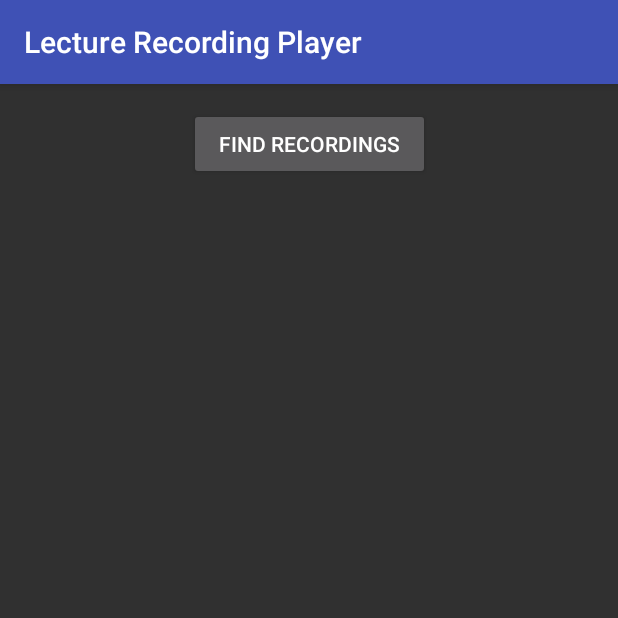
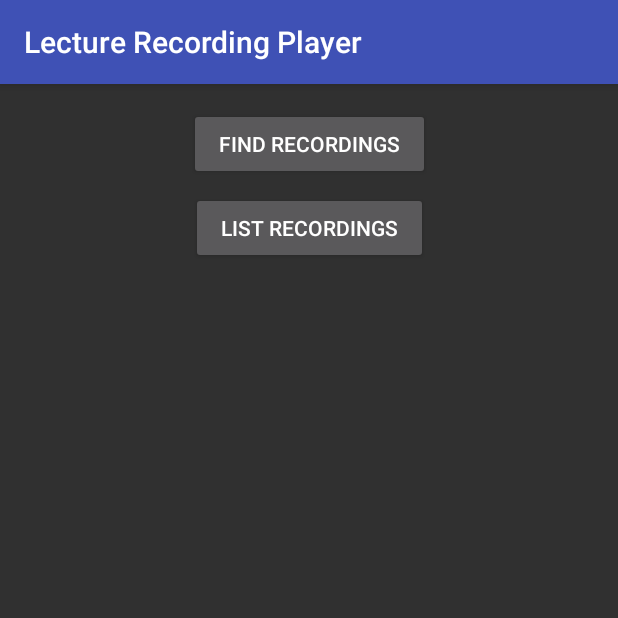
Before and after one commit to encryptededdy/LectureRecordingPlayer, an Android app: the screen it shows after launch (MainActivity), on a phone screen of 412 x 824 dp, the top half of it. Run offline under Robolectric (Android 15) with nearby library versions, the phone set to English and light mode, and no system bars.

Commit message:
Added Recording storage, listing

```diff
--- a/app/src/main/AndroidManifest.xml
+++ b/app/src/main/AndroidManifest.xml
@@ -3,6 +3,7 @@
     package="nz.zhang.lecturerecordingplayer">
 
     <uses-permission android:name="android.permission.INTERNET" />
+
     <application
         android:allowBackup="true"
         android:icon="@mipmap/ic_launcher"
@@ -25,6 +26,7 @@
                 android:name="android.support.PARENT_ACTIVITY"
                 android:value="nz.zhang.lecturerecordingplayer.MainActivity" />
         </activity>
+        <activity android:name=".RecordingList"></activity>
     </application>
 
 </manifest>
--- a/app/src/main/java/nz/zhang/lecturerecordingplayer/MainActivity.kt
+++ b/app/src/main/java/nz/zhang/lecturerecordingplayer/MainActivity.kt
@@ -6,6 +6,7 @@ import android.os.Bundle
 import android.view.View
 import android.widget.Toast
 import kotlinx.android.synthetic.main.activity_main.*
+import nz.zhang.lecturerecordingplayer.recordings.Recording
 
 class MainActivity : AppCompatActivity() {
 
@@ -18,4 +19,9 @@ class MainActivity : AppCompatActivity() {
         val canvasIntent = Intent(this, CanvasBrowser::class.java)
         startActivity(canvasIntent)
     }
+
+    fun showRecordingList(view: View) {
+        val recordingIntent = Intent(this, RecordingList::class.java)
+        startActivity(recordingIntent)
+    }
 }
--- /dev/null
+++ b/app/src/main/java/nz/zhang/lecturerecordingplayer/recordings/RecordingStore.kt
@@ -0,0 +1,5 @@
+package nz.zhang.lecturerecordingplayer.recordings
+
+object RecordingStore {
+    var recordings: ArrayList<Recording> = ArrayList()
+}
--- a/app/src/main/res/layout/activity_canvas_browser.xml
+++ b/app/src/main/res/layout/activity_canvas_browser.xml
@@ -14,7 +14,8 @@
         android:layout_marginEnd="16dp"
         android:clickable="true"
         android:onClick="readSource"
-        android:src="@drawable/ic_open_in_new_white_24dp"
+        android:src="@drawable/ic_find_in_page_black_24dp"
+        android:tint="@android:color/white"
         app:backgroundTint="@color/colorPrimary"
         app:fabSize="normal"
         app:layout_constraintBottom_toBottomOf="parent"
--- a/app/src/main/res/layout/activity_main.xml
+++ b/app/src/main/res/layout/activity_main.xml
@@ -21,4 +21,21 @@
         app:layout_constraintEnd_toEndOf="parent"
         app:layout_constraintStart_toStartOf="parent"
         app:layout_constraintTop_toTopOf="parent" />
+
+    <Button
+        android:id="@+id/listRecordingsBtn"
+        style="@style/Widget.AppCompat.Button"
+        android:layout_width="wrap_content"
+        android:layout_height="wrap_content"
+        android:layout_marginEnd="8dp"
+        android:layout_marginStart="8dp"
+        android:layout_marginTop="8dp"
+        android:onClick="showRecordingList"
+        android:paddingLeft="20dp"
+        android:paddingRight="20dp"
+        android:text="@string/list_recordings"
+        app:layout_constraintEnd_toEndOf="parent"
+        app:layout_constraintHorizontal_bias="0.502"
+        app:layout_constraintStart_toStartOf="parent"
+        app:layout_constraintTop_toBottomOf="@+id/findRecordingsBtn" />
 </android.support.constraint.ConstraintLayout>
--- a/app/src/main/res/values/strings.xml
+++ b/app/src/main/res/values/strings.xml
@@ -2,4 +2,5 @@
     <string name="app_name">Lecture Recording Player</string>
     <string name="find_recordings">Find recordings</string>
     <string name="title_activity_canvas_browser">CanvasBrowser</string>
+    <string name="list_recordings">List Recordings</string>
 </resources>
```
Also changed, not shown: app/src/main/java/nz/zhang/lecturerecordingplayer/CanvasBrowser.kt (+12 -1 lines), app/src/main/java/nz/zhang/lecturerecordingplayer/RecordingList.kt (added, +22 -0 lines), app/src/main/java/nz/zhang/lecturerecordingplayer/recordings/Recording.kt (added, +38 -0 lines), app/src/main/res/drawable/ic_find_in_page_black_24dp.xml (added, +9 -0 lines), app/src/main/res/layout/activity_recording_list.xml (added, +16 -0 lines), 2 other files.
════════
Only the count, no other text: how many lines in the listing above hold "name"?

7